Some Iowa businesses will soon be able to pay bills online
After initial 50-merchant rollout, officials hope to expand Dwolla option to other taxpayers
UPDATE: The state of Iowa has partnered with a tech company to let some businesses pay taxes using the online application Dwolla.
Dwolla — the name is a combination of “dollar” and “web” — is a Des Moines-based e-commerce company that charges a flat rate of 25 cents for every transaction of more than $10. Traditional credit card companies typically charge a percentage rate of the transaction.
To start, the state is accepting Dwolla payments only from the 50 or so businesses that account for $150 million in cigarette stamp taxes the option of using Dwolla, but could expand the service in the future to other taxes.
“We’re looking at this for other areas as well,” Gov. Terry Branstad said during a Tuesday news conference where he was joined by Dwolla founder and CEO Ben Milne and Iowa Department of Revenue Director Courtney Kay-Decker.
“Right now, the cigarette tax system is paid for on an entirely paper basis, so it’s a slow process for taxpayers, and it’s a slow process for us,” Kay-Decker said. “We are confident that this is just the tip of the iceberg for the Department of Revenue, and we believe this will be a payment option that comes for all taxpayers.”
As of April 2012, Dwolla had 100,000 users of its application and 15,000 businesses accepted payments through its system, said Jordan Lampe, director of communications for the company.

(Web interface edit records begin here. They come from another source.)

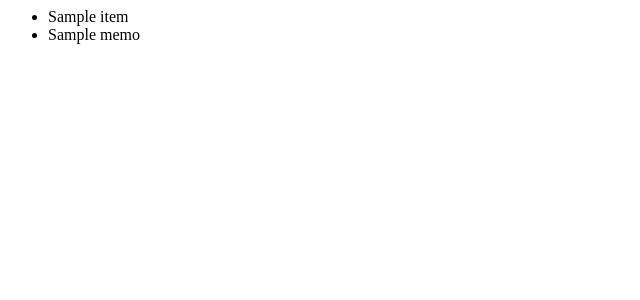
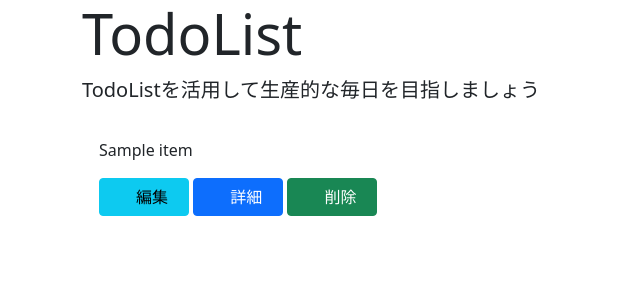
Before and after one commit to igamigam/todoproject, a Python web app: template templates/list.html in a window 1280 px wide. Shown: the top 300 px of the page, without its empty margins (0-640 px from the left). Run offline with Jinja, Linux system fonts and the light colour scheme; the template is opened without the code that fills it: most values are stand-ins (such as "Sample title", 1, 10 or a date in 2020).

Commit message:
【update】一覧表示画面レイアウト修正

```diff
--- /dev/null
+++ b/templates/base.html
@@ -0,0 +1,22 @@
+<!doctype html>
+<html lang="en">
+  <head>
+    <!-- Required meta tags -->
+    <meta charset="utf-8">
+    <meta name="viewport" content="width=device-width, initial-scale=1, shrink-to-fit=no">
+
+    <!-- Bootstrap CSS -->
+    <link rel="stylesheet" href="https://cdn.jsdelivr.net/npm/bootstrap@5.0.2/dist/css/bootstrap.min.css" integrity="sha384-EVSTQN3/azprG1Anm3QDgpJLIm9Nao0Yz1ztcQTwFspd3yD65VohhpuuCOmLASjC" crossorigin="anonymous">
+
+    <title>Hello, world!</title>
+  </head>
+  <body>
+
+    {% block header %}
+    {% endblock header %}
+
+    {% block content %}
+    {% endblock content %}
+
+  </body>
+</html>
--- a/templates/list.html
+++ b/templates/list.html
@@ -1,6 +1,24 @@
+{% extends 'base.html' %}
+
+{% block header %}
+<div class="jumbotron jumbotron-fluid">
+    <div class="container">
+      <h1 class="display-4">TodoList</h1>
+      <p class="lead">TodoListを活用して生産的な毎日を目指しましょう</p>
+    </div>
+</div>
+{% endblock header %}
+
+{% block content %}
+
+<div class="container">
 {% for item in object_list %}
-<ul>
-<li>{{ item.title }}</li>
-<li>{{ item.memo }}</li>
-</ul>
+    <div class="alert alert-{{ item.priority }}" role="alert">
+        <p>{{ item.title }}</p>
+        <a href="#" class="btn btn-info" tabindex="-1" role="button" aria-disabled="true">　編集　</a>
+        <a href="#" class="btn btn-primary" tabindex="-1" role="button" aria-disabled="true">　詳細　</a>
+        <a href="#" class="btn btn-success" tabindex="-1" role="button" aria-disabled="true">　削除　</a>
+    </div>
 {% endfor %}
+</div>
+{% endblock content %}
```
Also changed, not shown: templates/detail copy.html (added, +7 -0 lines), templates/detail.html (+14 -19 lines), todo/models.py (+8 -0 lines), db.sqlite3, todo/migrations/0002_auto_20220605_1046.py (added).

The partnership doesn’t involve any type of exclusivity contract, nor did either side pay the other for the opportunity. Branstad said it was “just another option” being made available to taxpayers.“This partnership is about creating a more sustainable, responsive, and convenient business climate for the state and its taxpayers, both today and tomorrow,” Milne said.